**What needs to be done:** Show all lines of the entries in which the word "left" is found.

[User interface change data]
^^^^^^^^
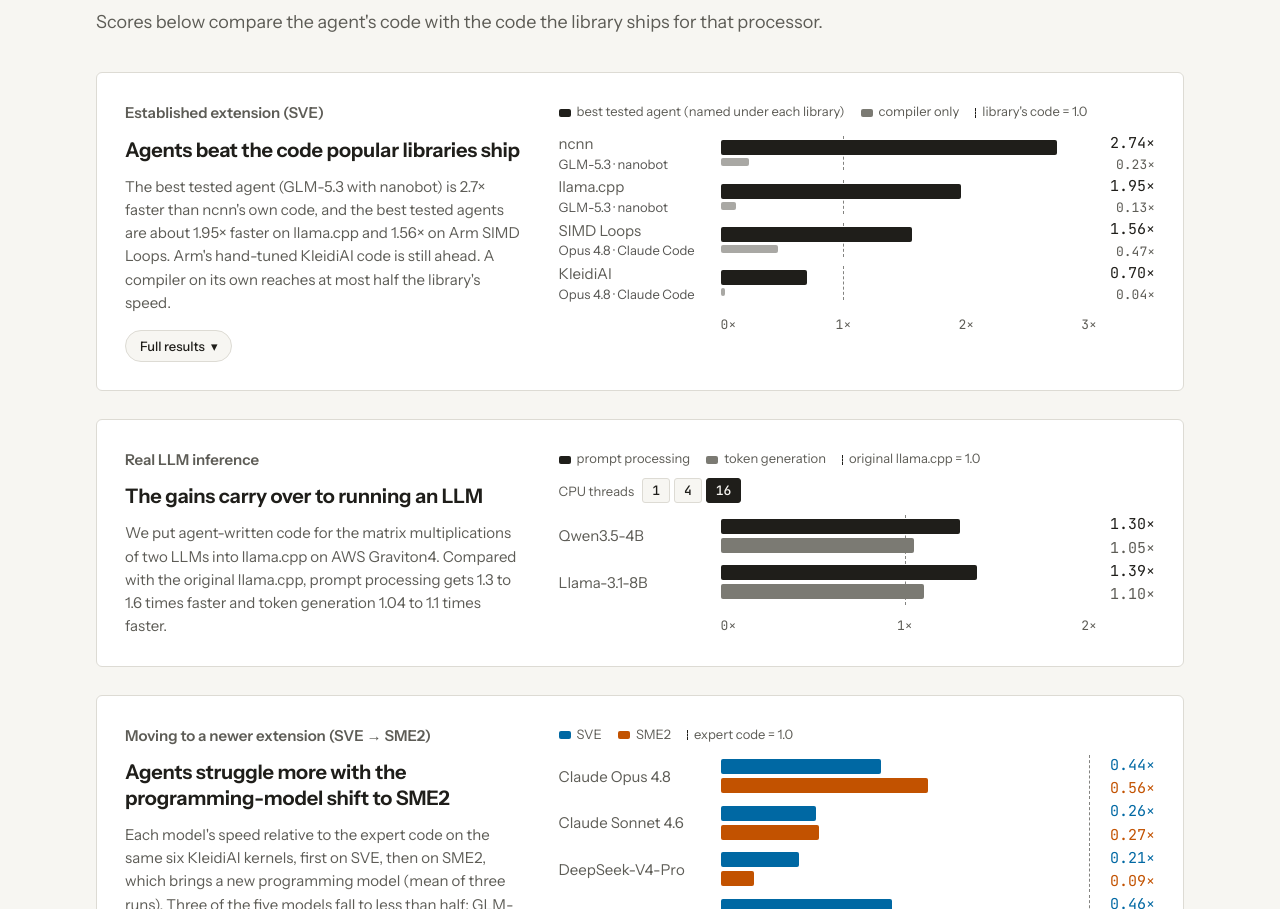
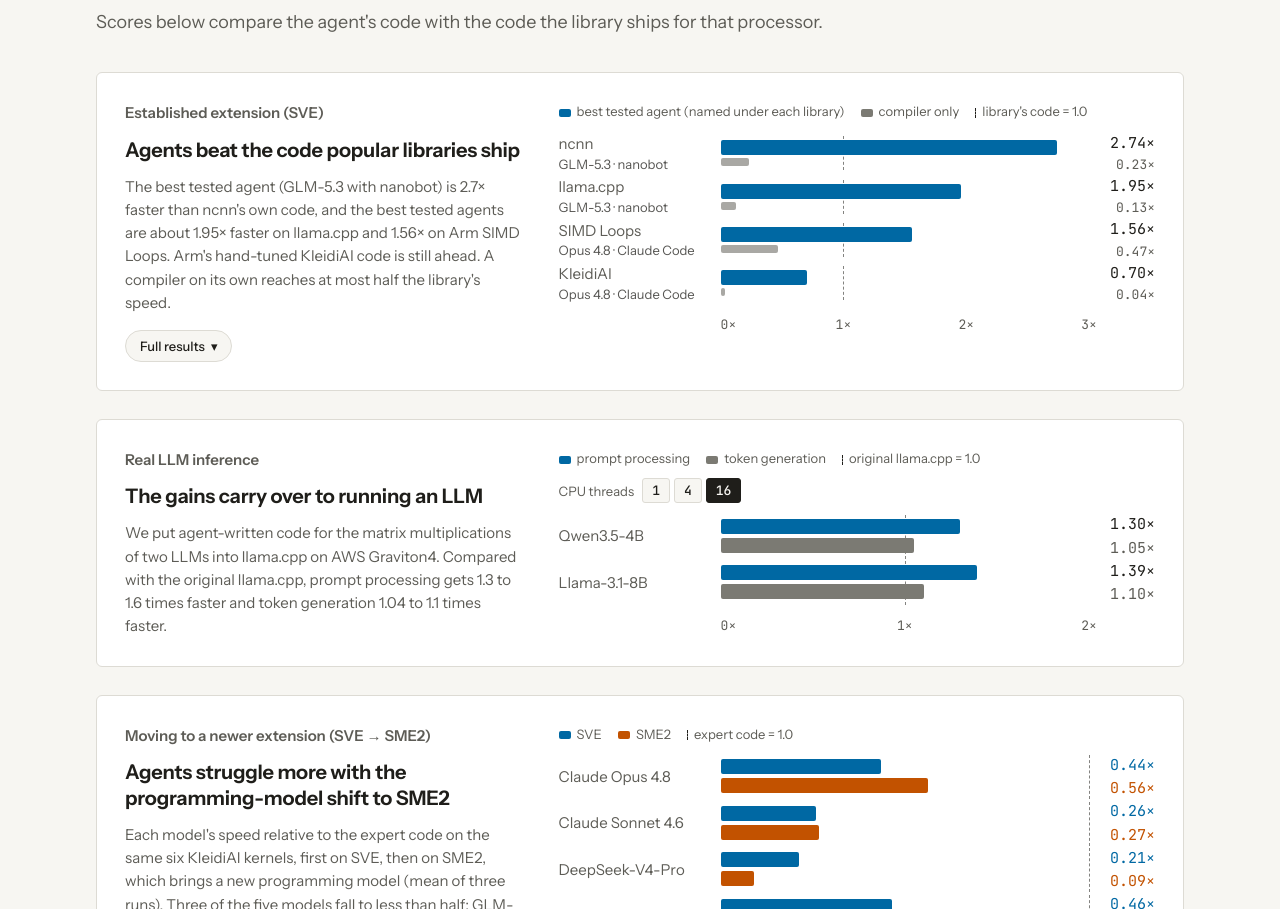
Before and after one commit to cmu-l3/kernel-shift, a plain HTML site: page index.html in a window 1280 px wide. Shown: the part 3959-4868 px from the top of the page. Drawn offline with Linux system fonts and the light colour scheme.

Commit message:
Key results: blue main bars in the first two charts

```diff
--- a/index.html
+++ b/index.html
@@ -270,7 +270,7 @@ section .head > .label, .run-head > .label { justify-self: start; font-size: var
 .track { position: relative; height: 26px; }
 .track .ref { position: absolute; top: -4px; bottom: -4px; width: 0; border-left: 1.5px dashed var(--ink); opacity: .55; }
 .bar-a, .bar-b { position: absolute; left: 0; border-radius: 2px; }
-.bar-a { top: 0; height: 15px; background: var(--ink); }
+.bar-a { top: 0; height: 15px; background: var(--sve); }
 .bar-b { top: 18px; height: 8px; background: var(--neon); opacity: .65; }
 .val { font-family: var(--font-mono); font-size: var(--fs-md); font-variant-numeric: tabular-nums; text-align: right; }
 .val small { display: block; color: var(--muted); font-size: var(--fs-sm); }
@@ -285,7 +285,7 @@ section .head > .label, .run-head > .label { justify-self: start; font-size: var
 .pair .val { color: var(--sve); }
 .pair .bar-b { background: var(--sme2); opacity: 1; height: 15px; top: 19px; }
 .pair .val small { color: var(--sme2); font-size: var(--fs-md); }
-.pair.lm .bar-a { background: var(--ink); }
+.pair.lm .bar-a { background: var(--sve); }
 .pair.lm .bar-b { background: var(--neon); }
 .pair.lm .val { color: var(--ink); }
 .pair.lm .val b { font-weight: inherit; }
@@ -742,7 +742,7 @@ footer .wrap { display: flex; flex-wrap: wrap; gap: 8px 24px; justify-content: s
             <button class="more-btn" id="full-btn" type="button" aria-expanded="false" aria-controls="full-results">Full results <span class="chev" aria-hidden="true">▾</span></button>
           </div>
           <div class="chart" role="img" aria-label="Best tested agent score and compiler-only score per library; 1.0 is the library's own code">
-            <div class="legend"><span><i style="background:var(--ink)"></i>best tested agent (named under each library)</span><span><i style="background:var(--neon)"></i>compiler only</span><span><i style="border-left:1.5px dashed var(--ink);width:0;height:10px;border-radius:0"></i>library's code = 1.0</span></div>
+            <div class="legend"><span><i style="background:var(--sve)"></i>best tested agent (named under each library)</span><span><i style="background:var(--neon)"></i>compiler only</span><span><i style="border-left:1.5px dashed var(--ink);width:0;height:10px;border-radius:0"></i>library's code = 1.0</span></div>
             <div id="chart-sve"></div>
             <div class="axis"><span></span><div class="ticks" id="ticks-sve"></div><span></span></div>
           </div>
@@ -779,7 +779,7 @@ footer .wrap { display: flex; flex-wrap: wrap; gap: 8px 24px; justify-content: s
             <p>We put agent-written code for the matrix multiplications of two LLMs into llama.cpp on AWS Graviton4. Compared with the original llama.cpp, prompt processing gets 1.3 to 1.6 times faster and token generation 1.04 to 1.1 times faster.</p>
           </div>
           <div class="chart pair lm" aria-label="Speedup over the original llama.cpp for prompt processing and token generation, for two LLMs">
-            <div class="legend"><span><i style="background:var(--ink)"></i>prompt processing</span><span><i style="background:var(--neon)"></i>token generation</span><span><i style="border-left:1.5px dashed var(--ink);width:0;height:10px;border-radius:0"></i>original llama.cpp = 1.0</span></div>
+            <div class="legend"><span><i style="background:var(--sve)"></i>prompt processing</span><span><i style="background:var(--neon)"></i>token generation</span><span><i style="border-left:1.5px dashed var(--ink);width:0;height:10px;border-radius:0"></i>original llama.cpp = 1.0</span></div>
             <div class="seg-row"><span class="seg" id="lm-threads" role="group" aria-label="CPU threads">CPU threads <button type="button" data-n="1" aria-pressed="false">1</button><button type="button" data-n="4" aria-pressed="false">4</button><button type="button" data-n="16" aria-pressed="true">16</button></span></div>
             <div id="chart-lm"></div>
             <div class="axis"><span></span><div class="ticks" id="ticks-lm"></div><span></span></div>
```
^^^^^^^^
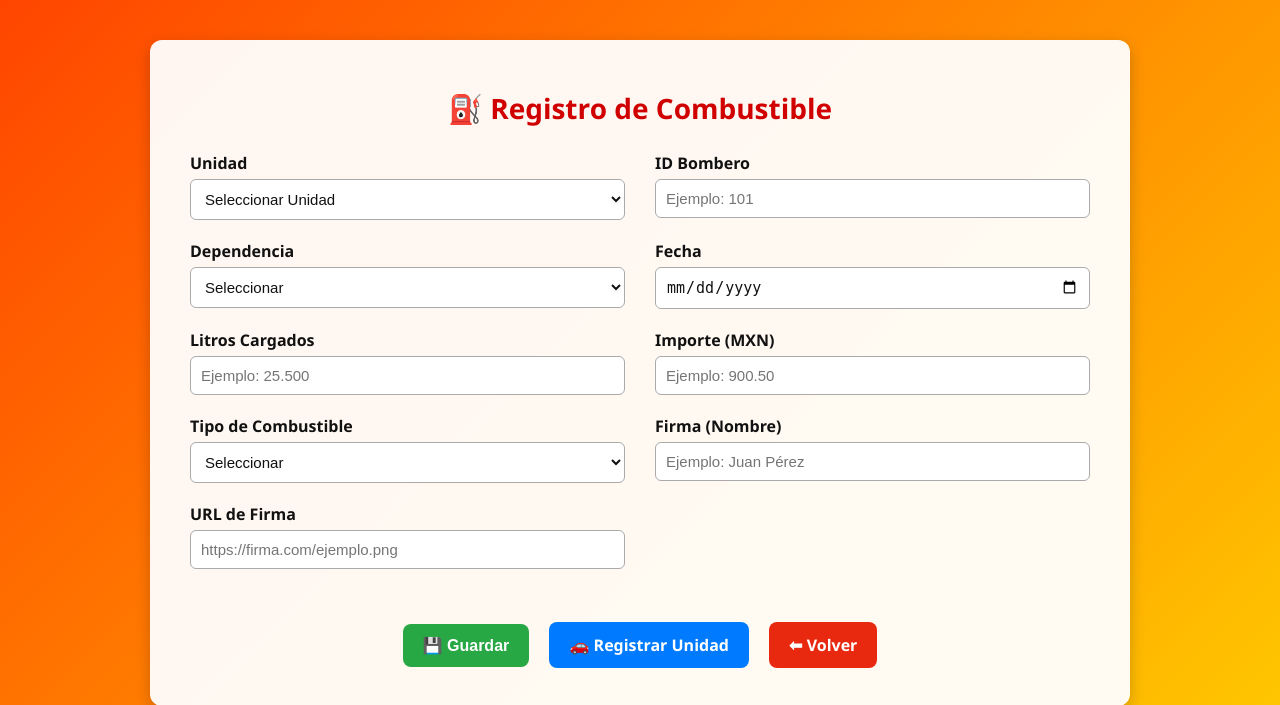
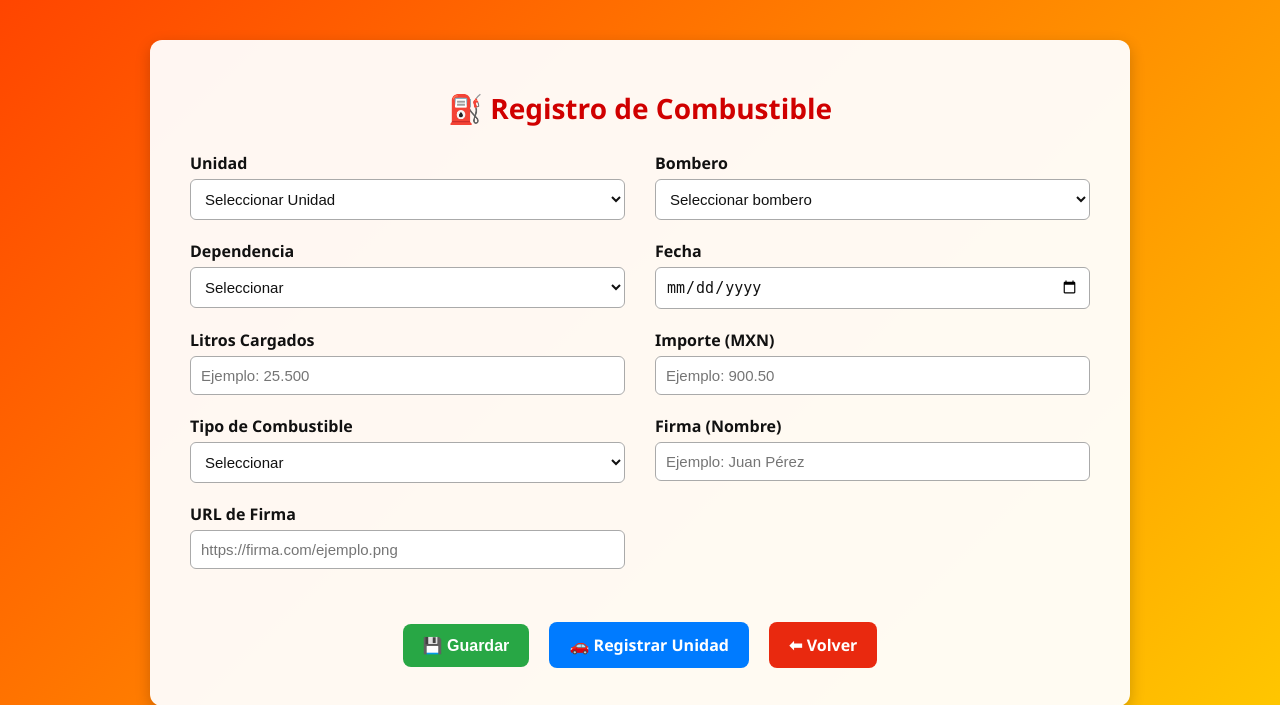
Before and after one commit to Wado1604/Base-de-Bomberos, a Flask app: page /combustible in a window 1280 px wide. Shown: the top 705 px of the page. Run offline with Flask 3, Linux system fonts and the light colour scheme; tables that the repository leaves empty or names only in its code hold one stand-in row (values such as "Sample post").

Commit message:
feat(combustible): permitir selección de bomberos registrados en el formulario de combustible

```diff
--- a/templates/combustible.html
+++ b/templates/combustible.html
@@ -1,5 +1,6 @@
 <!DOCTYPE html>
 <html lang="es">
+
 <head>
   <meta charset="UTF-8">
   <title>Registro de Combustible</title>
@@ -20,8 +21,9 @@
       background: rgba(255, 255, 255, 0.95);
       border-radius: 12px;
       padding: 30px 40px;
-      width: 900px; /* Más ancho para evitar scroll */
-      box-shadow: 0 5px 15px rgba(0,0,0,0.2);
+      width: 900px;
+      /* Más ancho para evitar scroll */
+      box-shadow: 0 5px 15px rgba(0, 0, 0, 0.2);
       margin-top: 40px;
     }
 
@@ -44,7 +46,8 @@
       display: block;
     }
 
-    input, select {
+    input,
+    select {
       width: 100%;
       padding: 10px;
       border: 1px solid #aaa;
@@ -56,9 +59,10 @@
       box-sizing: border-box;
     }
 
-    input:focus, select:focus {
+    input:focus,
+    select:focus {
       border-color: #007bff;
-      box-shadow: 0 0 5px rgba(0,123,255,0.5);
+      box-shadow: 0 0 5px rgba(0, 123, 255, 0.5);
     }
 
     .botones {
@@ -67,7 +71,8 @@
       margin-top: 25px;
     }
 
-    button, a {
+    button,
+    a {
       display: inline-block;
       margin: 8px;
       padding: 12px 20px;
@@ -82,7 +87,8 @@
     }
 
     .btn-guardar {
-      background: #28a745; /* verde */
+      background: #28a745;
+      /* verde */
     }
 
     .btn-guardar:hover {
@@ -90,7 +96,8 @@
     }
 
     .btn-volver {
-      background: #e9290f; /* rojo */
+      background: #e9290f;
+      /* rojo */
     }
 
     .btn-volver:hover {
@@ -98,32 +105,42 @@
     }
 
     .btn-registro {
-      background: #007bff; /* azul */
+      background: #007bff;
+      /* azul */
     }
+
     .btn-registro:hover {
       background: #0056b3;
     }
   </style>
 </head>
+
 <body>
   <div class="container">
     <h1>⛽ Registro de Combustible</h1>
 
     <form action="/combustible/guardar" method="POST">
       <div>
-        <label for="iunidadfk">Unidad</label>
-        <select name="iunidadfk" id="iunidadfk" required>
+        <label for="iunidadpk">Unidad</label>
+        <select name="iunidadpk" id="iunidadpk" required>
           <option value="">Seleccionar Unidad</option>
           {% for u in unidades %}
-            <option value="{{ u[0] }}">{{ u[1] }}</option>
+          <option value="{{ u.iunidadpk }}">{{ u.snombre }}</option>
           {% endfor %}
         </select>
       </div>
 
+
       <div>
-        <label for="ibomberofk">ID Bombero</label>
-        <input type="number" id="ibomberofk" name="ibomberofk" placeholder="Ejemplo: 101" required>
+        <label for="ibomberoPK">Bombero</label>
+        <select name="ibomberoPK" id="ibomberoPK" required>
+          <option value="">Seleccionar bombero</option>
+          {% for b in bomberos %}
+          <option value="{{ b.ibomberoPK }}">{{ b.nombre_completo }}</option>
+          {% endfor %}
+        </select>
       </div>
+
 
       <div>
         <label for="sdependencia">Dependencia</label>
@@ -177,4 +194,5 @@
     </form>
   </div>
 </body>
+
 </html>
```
^^^^^^^^
**Result of the task:**
 .track .ref { position: absolute; top: -4px; bottom: -4px; width: 0; border-left: 1.5px dashed var(--ink); opacity: .55; }
 .bar-a, .bar-b { position: absolute; left: 0; border-radius: 2px; }
-            <div class="legend"><span><i style="background:var(--ink)"></i>best tested agent (named under each library)</span><span><i style="background:var(--neon)"></i>compiler only</span><span><i style="border-left:1.5px dashed var(--ink);width:0;height:10px;border-radius:0"></i>library's code = 1.0</span></div>
+            <div class="legend"><span><i style="background:var(--sve)"></i>best tested agent (named under each library)</span><span><i style="background:var(--neon)"></i>compiler only</span><span><i style="border-left:1.5px dashed var(--ink);width:0;height:10px;border-radius:0"></i>library's code = 1.0</span></div>
-            <div class="legend"><span><i style="background:var(--ink)"></i>prompt processing</span><span><i style="background:var(--neon)"></i>token generation</span><span><i style="border-left:1.5px dashed var(--ink);width:0;height:10px;border-radius:0"></i>original llama.cpp = 1.0</span></div>
+            <div class="legend"><span><i style="background:var(--sve)"></i>prompt processing</span><span><i style="background:var(--neon)"></i>token generation</span><span><i style="border-left:1.5px dashed var(--ink);width:0;height:10px;border-radius:0"></i>original llama.cpp = 1.0</span></div>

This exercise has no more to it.